Cities where people saved between $1,800 and $1,900 in the Midwest are Kansas City, MO. and Kansas City, KS., Toledo, OH., and Milwaukee, WI.
In West Coast cities, commuters saved between $3,500 and $2,600
You already know that people saved the most money in Palmdale, Corona, Santa Clarita and Vallejo in California. But what about L.A. or San Francisco?
In Los Angeles, commuters managed to save up to $2,731 in 6 months, and in San Francisco, they saved up about $2,696.
Other Californian cities where people saved a hefty chunk of money during the pandemic are Riverside, Fremont, Fairfield, and Long Beach, to name a few.
For those who have the option, working from home can mean more time and money
The COVID-19 pandemic was—and still is—a huge issue, and communities, businesses, and families alike are affected by it. However, this situation also brought a lot of positive change to the world. We are more aware of our surroundings, and are looking for ways to better our lifestyles during these hard times. Saving money by cutting commuting costs is just scratching the surface; there are many ways we can improve both our lives and businesses by giving up on certain things that aren’t that crucial.
By having the opportunity to work from home, some Americans did end up saving money and investing it in things they love, from hobbies to growing their own business, and more.

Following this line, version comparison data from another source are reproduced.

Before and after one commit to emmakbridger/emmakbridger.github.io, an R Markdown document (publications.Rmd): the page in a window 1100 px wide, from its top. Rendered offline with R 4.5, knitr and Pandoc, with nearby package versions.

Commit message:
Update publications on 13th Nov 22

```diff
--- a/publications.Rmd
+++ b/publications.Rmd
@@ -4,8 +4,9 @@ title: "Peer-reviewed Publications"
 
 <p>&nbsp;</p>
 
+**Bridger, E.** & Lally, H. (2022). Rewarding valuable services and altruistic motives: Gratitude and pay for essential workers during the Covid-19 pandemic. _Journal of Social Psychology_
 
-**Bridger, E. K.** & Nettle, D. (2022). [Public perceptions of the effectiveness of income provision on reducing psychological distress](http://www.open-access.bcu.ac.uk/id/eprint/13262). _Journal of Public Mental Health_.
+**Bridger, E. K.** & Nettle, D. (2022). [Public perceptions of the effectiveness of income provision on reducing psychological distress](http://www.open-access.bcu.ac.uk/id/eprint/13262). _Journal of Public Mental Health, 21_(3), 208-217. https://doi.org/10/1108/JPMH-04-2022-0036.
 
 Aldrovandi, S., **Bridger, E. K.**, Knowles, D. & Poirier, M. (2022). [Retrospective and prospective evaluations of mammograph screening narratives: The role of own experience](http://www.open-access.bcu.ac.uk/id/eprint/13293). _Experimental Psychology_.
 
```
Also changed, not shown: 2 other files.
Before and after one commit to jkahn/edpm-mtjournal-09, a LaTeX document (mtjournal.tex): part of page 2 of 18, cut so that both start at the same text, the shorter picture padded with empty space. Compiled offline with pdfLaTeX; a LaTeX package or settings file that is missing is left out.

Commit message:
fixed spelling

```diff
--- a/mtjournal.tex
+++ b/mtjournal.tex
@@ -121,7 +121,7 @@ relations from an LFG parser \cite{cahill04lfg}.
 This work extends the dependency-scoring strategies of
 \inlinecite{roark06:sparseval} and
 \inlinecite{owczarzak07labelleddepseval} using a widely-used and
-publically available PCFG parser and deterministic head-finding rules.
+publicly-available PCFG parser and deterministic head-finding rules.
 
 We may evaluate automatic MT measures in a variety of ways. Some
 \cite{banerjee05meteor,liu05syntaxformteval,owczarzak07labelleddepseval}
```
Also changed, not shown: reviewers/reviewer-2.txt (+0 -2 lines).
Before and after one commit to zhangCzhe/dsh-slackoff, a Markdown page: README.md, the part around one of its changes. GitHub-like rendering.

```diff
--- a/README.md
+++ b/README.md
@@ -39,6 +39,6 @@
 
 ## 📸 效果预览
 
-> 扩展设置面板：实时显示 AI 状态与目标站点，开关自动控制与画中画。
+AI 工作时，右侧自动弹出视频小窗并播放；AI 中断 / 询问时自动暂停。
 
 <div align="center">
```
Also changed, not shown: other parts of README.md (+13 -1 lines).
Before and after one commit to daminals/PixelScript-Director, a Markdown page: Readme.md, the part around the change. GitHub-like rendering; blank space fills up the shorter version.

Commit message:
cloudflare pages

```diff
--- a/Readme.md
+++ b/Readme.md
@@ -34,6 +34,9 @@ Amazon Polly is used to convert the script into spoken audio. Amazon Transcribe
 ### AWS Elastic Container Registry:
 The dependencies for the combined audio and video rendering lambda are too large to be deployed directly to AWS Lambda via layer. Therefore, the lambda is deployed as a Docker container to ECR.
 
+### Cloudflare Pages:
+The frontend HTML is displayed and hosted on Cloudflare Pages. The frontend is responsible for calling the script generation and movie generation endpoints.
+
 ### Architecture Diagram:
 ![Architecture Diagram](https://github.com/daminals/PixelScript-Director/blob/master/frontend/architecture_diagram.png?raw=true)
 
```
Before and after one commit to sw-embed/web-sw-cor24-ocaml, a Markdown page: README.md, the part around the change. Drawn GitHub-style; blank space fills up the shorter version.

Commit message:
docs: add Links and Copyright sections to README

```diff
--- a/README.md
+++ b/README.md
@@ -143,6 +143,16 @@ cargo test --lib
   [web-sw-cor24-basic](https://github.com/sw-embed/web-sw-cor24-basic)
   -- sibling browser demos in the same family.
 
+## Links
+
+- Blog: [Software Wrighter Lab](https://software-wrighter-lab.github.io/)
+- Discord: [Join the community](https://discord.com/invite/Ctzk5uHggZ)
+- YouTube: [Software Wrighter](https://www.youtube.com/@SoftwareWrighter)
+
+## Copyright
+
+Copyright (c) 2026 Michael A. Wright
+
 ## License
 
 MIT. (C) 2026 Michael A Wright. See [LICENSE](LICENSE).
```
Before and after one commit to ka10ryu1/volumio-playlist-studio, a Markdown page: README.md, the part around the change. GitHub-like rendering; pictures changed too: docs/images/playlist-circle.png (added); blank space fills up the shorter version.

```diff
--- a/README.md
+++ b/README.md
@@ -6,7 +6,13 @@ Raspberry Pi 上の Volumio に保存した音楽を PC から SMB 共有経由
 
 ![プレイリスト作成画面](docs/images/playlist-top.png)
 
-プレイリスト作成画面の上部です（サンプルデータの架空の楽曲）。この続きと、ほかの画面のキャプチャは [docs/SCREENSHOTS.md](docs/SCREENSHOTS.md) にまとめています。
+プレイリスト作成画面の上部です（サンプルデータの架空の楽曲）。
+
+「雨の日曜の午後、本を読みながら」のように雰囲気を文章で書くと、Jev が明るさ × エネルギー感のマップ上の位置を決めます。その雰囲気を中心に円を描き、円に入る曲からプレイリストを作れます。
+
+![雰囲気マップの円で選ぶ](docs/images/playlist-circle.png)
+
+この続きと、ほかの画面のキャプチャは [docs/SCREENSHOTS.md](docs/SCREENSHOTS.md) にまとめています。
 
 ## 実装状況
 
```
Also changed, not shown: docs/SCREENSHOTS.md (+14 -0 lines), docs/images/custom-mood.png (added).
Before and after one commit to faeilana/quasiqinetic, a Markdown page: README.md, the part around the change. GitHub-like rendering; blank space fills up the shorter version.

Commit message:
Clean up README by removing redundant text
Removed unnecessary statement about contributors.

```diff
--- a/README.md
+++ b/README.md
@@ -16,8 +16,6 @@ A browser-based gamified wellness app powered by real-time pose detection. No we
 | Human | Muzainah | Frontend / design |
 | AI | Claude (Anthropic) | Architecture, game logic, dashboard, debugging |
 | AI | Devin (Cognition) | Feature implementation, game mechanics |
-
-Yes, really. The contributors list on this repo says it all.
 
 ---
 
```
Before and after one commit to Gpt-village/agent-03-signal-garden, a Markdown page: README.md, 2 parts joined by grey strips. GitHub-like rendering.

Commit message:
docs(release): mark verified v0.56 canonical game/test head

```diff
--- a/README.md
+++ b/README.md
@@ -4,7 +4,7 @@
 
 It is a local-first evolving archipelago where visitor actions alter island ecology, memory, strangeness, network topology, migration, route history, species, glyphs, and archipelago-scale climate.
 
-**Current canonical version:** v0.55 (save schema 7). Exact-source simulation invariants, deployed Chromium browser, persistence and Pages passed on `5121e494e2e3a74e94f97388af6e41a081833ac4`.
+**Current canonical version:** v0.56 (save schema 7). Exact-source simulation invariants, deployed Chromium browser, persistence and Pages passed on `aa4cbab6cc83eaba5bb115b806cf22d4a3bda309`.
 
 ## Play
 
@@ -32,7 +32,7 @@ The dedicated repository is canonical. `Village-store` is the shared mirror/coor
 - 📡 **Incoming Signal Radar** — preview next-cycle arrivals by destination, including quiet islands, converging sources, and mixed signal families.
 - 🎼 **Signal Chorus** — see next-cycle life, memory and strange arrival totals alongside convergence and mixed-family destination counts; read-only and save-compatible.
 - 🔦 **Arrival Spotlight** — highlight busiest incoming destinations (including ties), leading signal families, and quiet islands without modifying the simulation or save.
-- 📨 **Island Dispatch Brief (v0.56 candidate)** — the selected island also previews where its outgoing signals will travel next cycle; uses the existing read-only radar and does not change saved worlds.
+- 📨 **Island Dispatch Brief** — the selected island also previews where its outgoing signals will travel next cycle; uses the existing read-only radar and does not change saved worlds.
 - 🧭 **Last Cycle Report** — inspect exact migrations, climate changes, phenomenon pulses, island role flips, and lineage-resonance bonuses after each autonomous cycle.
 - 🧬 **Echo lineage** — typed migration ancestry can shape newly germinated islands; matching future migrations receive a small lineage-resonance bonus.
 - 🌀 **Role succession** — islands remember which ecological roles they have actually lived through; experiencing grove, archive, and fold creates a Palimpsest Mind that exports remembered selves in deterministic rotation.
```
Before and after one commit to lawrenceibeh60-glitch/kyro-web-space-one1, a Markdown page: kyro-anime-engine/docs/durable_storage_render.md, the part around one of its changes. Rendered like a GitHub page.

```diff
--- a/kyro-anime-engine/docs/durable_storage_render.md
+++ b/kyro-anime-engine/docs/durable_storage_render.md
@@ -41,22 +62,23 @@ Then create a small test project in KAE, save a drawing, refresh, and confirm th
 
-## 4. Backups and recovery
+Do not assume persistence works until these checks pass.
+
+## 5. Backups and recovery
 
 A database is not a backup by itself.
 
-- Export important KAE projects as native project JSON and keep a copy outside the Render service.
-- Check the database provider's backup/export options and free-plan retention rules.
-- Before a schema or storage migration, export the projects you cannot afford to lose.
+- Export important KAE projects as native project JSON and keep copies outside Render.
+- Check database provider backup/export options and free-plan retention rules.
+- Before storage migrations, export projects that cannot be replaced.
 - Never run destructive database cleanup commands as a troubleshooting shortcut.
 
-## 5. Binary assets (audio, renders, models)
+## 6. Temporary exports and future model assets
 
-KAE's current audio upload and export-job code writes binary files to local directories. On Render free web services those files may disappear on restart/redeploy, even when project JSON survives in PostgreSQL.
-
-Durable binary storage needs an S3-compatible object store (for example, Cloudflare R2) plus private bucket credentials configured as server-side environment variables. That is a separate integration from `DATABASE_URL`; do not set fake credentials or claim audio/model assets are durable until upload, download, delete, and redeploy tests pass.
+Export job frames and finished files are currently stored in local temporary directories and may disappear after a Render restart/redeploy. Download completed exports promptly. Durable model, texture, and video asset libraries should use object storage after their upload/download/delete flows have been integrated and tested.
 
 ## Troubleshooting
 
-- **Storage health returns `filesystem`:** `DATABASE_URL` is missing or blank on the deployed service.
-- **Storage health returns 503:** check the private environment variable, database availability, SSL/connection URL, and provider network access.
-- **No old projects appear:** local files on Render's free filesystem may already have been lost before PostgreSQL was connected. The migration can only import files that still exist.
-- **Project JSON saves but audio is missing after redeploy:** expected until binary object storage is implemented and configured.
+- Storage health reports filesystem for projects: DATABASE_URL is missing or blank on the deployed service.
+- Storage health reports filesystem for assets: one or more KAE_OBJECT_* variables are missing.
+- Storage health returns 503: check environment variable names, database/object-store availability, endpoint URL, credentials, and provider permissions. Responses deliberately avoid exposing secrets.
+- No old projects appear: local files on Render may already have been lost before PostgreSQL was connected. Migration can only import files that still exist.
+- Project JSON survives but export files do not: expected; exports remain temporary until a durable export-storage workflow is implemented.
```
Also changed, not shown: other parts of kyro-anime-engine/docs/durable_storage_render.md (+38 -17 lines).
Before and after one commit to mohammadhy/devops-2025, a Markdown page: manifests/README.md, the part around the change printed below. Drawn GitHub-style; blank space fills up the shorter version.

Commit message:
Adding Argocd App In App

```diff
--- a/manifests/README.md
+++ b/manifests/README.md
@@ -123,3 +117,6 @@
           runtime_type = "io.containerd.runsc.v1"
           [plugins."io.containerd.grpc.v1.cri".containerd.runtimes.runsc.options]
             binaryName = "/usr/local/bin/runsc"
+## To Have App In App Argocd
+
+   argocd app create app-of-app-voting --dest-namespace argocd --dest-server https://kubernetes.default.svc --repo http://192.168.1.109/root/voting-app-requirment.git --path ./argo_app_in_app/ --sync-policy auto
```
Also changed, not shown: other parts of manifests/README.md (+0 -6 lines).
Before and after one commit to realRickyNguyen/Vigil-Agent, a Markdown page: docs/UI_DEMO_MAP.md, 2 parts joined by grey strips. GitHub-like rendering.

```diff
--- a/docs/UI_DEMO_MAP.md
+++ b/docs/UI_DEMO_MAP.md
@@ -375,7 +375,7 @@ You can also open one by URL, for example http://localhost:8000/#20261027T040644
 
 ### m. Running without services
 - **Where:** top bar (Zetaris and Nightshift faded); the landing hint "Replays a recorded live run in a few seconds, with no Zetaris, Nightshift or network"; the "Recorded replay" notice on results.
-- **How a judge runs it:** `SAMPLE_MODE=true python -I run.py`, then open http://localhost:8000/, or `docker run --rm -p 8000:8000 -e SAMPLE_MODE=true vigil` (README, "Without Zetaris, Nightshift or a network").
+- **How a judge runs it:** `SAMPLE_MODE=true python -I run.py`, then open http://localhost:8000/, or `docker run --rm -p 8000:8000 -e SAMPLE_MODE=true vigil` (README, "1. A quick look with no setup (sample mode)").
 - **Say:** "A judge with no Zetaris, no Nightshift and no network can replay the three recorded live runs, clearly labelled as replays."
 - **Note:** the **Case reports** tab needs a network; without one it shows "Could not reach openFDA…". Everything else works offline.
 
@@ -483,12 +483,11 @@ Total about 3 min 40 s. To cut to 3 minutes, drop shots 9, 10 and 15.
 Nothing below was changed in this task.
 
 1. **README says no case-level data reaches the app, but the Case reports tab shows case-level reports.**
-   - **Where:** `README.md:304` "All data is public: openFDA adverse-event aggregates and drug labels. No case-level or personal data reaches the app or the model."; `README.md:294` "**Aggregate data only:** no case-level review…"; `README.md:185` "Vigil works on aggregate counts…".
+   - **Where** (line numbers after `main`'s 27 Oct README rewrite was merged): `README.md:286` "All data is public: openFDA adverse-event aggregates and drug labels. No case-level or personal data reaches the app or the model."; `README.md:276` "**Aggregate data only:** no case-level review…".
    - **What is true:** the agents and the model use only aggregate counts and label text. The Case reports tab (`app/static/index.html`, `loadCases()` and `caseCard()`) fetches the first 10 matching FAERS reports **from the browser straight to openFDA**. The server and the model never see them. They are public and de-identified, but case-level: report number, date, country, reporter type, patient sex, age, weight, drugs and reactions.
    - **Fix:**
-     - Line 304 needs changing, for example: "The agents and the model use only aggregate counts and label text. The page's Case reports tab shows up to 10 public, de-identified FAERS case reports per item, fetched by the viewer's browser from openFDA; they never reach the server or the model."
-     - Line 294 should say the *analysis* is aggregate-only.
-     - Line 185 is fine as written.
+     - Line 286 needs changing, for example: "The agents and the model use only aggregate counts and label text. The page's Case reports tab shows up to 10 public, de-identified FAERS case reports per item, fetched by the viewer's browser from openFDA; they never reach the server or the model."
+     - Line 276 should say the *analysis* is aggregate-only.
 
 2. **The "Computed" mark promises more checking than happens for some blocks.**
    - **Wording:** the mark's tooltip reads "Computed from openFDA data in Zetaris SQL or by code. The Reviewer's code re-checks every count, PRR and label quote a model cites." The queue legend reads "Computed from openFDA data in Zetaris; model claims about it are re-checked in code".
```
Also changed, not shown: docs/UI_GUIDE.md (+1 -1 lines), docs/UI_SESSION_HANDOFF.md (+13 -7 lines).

To calculate the average amount of money commuters saved since the start of the lockdown (March 2020), we first had to look at the daily average time a person spends commuting to work and back home. We got this data from Census.
We looked at the average time a person spends commuting if they travel by car or by using public transportation. We made an average of both car and public transportation commuting times, and multiplied it with 6 months’ worth of working days. This way we found out how much time (hours & days) people saved by not commuting for 6 months.
We then proceeded to calculate how many miles people saved by looking at NHTS Travel Trends data sets. According to NHTS, 27.08 miles is the average number of miles driven in 60 minutes.
Once we determined this, we calculated how much money people would save by cutting car costs. For this, we used an Exchange AAA survey on driving costs.
To determine how much money commuters saved, we looked at how much time they spend commuting on average, how many miles they travel, and how much they would’ve spent on car costs. This is how we ended up knowing how much money they saved.
To determine the percentage of money saved by cutting car costs, we again turned to Census to see the per capita income data for each individual in each city, and simply subtracted transportation costs.
For public transportation, we only looked at how much time they save.
This study was created in collaboration with Roos Advisors & NYC Networking Group. Roos Advisors is an advisory firm that helps companies improve in sales, marketing, operations & human development through education and coaching, while NYC Network Group hosts a variety of real estate-related events.